== MATERIAL SHOWN

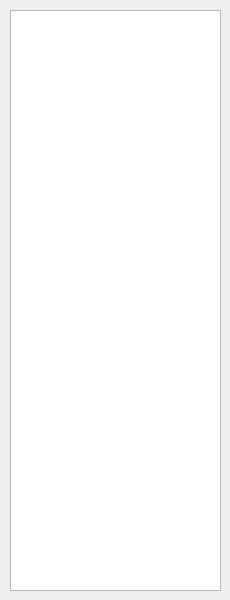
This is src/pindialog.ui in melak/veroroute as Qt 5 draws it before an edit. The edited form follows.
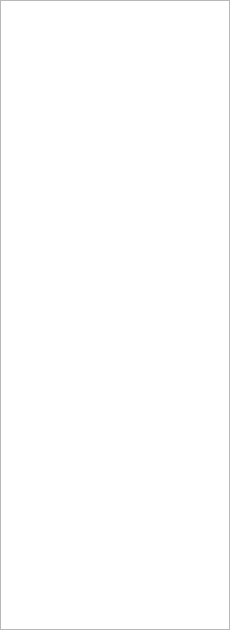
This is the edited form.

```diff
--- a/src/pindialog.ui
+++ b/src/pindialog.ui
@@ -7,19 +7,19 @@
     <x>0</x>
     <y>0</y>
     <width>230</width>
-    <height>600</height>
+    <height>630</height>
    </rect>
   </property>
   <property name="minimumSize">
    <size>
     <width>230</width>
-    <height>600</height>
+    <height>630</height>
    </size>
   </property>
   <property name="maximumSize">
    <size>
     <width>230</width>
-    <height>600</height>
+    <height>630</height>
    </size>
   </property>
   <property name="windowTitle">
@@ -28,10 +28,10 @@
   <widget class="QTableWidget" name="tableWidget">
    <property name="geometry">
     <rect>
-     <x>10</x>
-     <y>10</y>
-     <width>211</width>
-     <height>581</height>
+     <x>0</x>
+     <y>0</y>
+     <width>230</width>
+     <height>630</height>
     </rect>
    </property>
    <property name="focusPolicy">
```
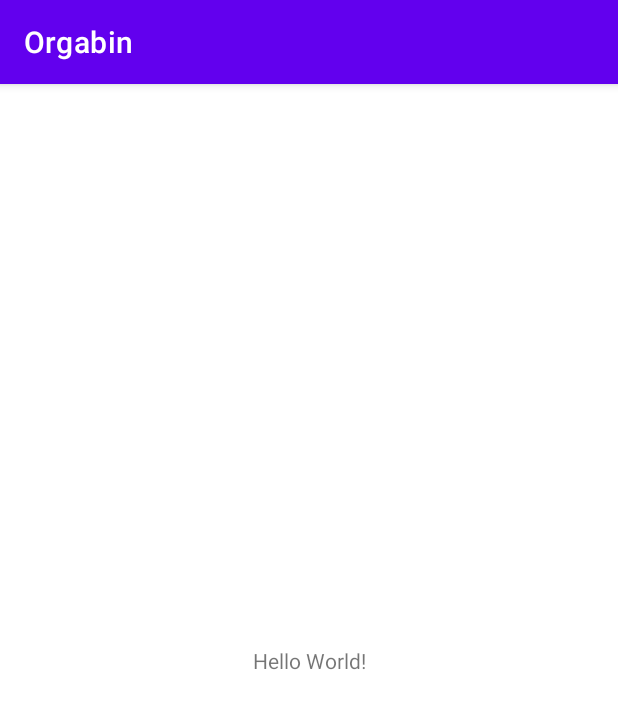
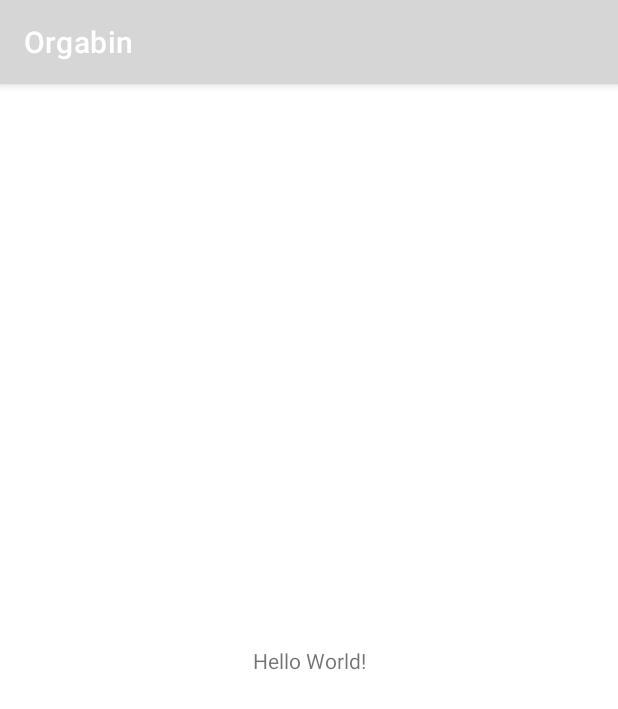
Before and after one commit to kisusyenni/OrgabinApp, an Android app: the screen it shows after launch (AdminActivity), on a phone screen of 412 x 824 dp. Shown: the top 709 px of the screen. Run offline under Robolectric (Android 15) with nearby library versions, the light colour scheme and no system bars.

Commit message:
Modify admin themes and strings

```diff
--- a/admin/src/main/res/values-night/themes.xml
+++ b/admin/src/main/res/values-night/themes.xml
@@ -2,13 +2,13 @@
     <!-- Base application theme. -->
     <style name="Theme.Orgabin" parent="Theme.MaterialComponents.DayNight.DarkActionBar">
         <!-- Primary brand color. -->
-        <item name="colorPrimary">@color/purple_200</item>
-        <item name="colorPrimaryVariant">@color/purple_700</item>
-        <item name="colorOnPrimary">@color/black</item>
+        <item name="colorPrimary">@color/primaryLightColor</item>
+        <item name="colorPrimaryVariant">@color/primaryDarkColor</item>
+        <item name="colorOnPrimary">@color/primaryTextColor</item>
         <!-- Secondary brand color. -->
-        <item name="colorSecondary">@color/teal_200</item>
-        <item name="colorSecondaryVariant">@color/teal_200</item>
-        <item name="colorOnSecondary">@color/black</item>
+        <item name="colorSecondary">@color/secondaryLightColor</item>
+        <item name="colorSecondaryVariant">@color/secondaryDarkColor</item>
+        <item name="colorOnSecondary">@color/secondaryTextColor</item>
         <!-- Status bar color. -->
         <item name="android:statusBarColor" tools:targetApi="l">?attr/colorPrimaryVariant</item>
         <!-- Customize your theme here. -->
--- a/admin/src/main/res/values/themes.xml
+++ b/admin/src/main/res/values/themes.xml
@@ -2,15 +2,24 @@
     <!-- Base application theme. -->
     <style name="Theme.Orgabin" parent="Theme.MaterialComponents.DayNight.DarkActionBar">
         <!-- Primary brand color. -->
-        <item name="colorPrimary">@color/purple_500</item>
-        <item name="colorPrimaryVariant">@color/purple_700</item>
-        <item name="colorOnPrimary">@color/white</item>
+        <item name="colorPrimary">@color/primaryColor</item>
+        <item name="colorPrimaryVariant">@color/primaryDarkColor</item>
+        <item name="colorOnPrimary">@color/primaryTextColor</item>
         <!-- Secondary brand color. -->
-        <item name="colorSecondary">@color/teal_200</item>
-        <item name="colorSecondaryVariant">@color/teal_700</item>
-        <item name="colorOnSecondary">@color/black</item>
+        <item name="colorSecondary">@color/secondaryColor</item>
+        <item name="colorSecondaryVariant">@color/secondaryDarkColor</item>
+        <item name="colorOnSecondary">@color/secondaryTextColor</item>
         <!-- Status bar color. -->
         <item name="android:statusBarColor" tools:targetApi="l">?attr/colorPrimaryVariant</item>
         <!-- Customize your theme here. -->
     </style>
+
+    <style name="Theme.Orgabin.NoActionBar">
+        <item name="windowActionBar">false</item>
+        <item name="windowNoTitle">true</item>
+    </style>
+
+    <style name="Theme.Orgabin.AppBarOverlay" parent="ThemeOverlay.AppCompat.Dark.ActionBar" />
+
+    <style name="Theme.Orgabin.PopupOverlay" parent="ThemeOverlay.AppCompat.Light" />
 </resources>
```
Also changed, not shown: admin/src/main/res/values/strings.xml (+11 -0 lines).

====
== MATERIAL SHOWN

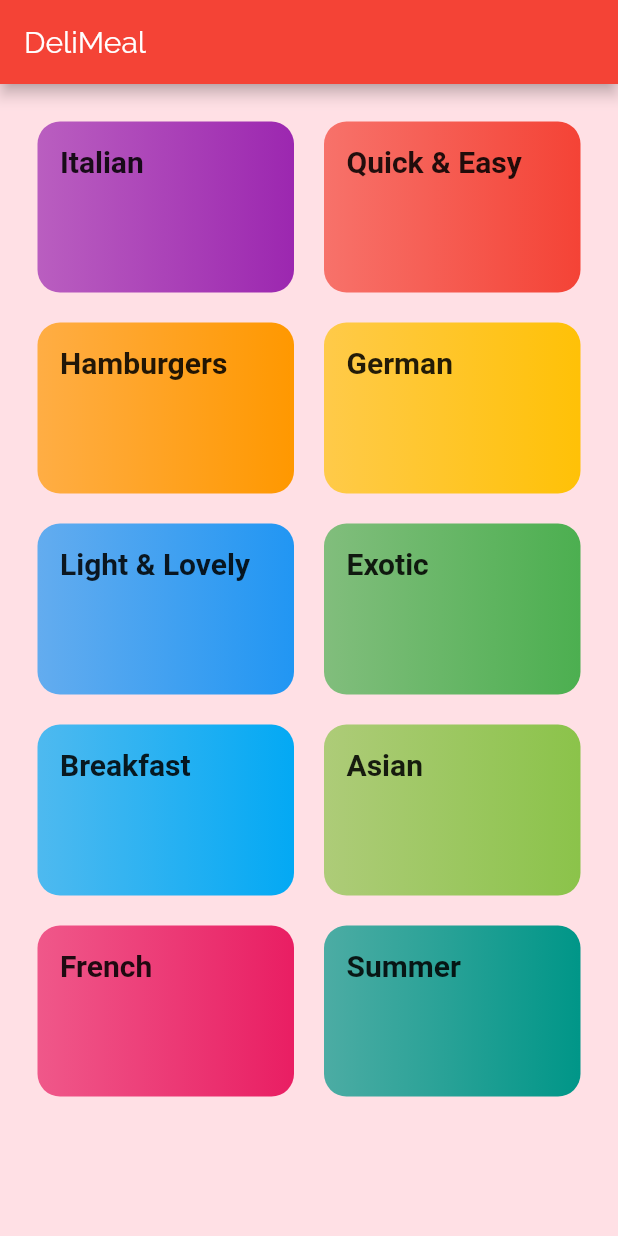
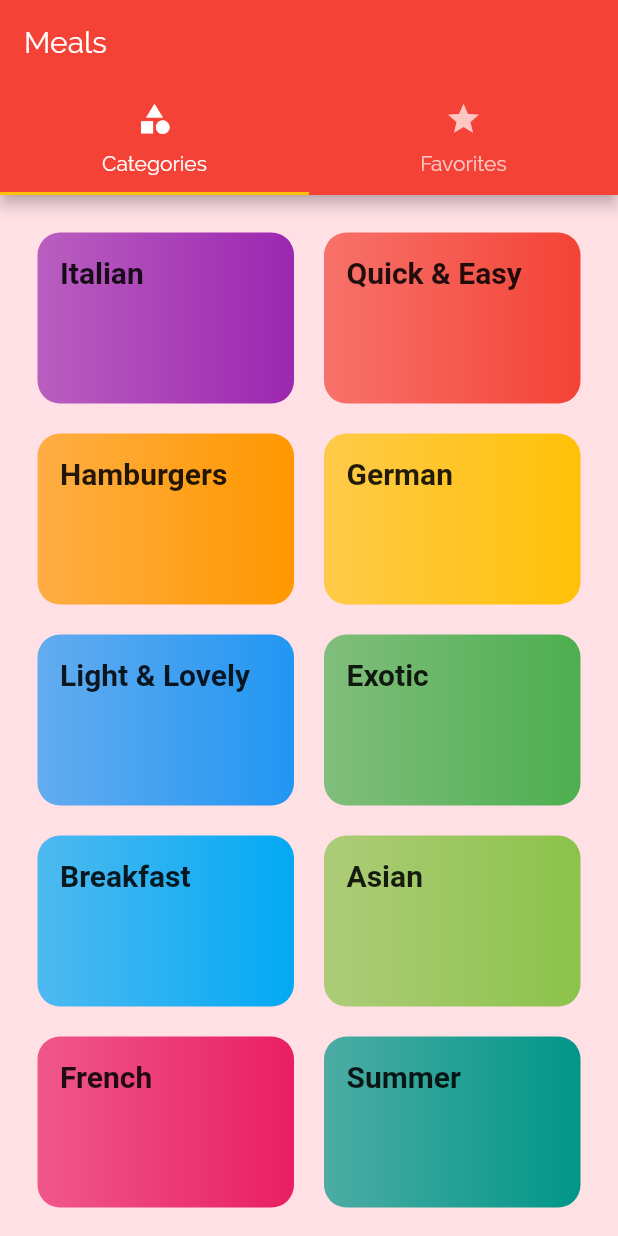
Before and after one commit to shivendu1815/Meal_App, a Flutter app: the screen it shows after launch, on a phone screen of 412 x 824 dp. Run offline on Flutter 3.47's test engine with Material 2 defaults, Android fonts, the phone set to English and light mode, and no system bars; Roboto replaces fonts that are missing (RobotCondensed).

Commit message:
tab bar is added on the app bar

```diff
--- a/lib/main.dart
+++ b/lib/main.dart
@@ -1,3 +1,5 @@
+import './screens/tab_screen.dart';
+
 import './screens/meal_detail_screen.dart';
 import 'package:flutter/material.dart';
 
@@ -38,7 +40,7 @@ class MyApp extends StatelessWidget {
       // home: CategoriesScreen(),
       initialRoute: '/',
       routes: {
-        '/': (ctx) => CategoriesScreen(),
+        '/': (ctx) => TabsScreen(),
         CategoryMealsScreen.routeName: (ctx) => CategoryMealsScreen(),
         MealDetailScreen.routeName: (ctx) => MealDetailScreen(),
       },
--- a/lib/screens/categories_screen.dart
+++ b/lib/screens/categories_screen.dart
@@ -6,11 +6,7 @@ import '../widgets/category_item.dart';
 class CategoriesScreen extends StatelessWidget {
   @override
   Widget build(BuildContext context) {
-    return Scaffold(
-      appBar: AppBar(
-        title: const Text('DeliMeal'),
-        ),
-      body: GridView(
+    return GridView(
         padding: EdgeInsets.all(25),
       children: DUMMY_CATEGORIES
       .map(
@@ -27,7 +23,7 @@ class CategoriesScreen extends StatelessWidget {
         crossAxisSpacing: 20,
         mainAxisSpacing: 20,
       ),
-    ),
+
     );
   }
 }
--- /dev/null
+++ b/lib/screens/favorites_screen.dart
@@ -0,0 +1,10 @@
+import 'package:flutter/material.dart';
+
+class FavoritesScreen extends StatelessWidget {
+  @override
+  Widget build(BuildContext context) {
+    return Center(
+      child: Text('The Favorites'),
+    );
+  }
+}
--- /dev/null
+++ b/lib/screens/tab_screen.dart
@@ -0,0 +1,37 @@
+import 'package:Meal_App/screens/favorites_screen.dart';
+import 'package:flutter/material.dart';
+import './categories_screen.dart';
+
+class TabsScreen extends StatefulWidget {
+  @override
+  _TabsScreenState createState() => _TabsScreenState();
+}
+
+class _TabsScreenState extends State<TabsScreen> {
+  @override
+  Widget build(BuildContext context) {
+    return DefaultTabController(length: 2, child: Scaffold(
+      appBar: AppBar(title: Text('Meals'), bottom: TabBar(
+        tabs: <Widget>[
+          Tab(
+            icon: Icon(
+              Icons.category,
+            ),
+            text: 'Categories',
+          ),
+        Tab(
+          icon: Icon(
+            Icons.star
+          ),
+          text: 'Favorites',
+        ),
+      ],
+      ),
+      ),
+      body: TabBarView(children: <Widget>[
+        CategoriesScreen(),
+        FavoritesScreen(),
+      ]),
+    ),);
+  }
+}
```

====

* PROMPT
Look over the entries for "extends", then copy every line that includes that string.

* REPLY
@@ -38,7 +40,7 @@ class MyApp extends StatelessWidget {
 class CategoriesScreen extends StatelessWidget {
@@ -27,7 +23,7 @@ class CategoriesScreen extends StatelessWidget {
+class FavoritesScreen extends StatelessWidget {
+class TabsScreen extends StatefulWidget {
+class _TabsScreenState extends State<TabsScreen> {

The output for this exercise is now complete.